-- Task inputs --
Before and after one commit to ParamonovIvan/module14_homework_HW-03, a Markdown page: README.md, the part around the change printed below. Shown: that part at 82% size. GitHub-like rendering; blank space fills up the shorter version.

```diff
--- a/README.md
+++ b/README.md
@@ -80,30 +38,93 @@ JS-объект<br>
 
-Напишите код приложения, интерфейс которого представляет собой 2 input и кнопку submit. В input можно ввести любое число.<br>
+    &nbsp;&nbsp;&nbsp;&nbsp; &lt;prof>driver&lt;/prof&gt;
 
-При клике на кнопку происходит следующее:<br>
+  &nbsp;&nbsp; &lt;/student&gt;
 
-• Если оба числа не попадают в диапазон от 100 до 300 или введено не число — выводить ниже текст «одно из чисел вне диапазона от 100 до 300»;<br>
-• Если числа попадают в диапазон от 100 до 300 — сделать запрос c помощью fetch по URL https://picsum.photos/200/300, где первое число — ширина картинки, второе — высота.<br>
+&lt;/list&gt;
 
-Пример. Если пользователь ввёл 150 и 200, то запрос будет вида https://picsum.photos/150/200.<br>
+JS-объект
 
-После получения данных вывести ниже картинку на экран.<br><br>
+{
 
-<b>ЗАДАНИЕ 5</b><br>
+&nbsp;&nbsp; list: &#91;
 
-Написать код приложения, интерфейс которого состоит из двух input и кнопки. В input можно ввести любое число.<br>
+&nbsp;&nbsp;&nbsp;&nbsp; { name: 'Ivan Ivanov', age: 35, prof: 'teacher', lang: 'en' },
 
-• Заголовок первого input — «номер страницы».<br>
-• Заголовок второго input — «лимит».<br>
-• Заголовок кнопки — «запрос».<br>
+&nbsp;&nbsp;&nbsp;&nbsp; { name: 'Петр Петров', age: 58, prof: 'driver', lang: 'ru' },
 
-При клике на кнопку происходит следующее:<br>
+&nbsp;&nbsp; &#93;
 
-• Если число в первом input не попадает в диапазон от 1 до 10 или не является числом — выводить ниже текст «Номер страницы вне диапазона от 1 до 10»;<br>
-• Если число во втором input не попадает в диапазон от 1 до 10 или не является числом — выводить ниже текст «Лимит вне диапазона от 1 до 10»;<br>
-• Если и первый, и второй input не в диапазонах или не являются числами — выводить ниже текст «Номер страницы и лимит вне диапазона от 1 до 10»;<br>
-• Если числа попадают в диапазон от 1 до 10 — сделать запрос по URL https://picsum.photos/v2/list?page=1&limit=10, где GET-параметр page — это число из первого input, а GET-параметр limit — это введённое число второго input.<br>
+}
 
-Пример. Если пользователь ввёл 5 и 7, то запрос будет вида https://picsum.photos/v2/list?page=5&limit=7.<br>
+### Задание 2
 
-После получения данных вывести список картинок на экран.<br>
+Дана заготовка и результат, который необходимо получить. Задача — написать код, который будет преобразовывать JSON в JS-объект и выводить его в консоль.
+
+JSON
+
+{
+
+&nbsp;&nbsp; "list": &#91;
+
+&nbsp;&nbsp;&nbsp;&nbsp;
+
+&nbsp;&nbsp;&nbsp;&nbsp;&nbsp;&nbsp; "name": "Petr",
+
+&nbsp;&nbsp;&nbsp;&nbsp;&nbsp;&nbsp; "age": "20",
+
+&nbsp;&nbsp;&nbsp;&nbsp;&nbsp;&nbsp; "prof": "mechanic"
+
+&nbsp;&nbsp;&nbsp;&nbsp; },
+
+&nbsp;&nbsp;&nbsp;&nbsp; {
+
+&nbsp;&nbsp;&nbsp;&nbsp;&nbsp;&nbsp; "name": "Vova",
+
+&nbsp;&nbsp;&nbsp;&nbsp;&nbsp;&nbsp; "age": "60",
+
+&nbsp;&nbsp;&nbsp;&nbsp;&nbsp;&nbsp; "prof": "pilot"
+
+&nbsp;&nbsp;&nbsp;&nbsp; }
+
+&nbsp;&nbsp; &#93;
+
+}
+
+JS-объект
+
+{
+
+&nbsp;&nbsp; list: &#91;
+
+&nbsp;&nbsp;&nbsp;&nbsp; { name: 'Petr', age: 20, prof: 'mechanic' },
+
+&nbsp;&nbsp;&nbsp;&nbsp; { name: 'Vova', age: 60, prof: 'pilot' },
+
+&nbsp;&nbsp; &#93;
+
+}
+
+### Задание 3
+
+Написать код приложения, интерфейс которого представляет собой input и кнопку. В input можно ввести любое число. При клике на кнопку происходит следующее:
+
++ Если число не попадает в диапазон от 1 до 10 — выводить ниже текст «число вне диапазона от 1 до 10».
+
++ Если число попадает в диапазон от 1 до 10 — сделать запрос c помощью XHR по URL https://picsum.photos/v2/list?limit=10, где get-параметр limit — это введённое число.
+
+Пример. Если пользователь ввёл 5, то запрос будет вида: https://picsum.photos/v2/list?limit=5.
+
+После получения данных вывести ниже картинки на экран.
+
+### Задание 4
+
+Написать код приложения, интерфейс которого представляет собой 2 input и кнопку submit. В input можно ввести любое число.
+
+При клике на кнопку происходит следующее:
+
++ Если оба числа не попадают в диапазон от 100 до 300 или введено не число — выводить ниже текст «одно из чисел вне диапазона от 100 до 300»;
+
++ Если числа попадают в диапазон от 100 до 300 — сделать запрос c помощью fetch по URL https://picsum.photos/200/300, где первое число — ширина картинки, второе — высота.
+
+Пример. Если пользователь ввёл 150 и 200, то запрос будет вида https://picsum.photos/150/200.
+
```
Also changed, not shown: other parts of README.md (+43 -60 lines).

-- Problem --
Pick each line holding the word "экран" out of the listing.

-- Task result --
-После получения данных вывести ниже картинку на экран.<br><br>
-После получения данных вывести список картинок на экран.<br>
+После получения данных вывести ниже картинки на экран.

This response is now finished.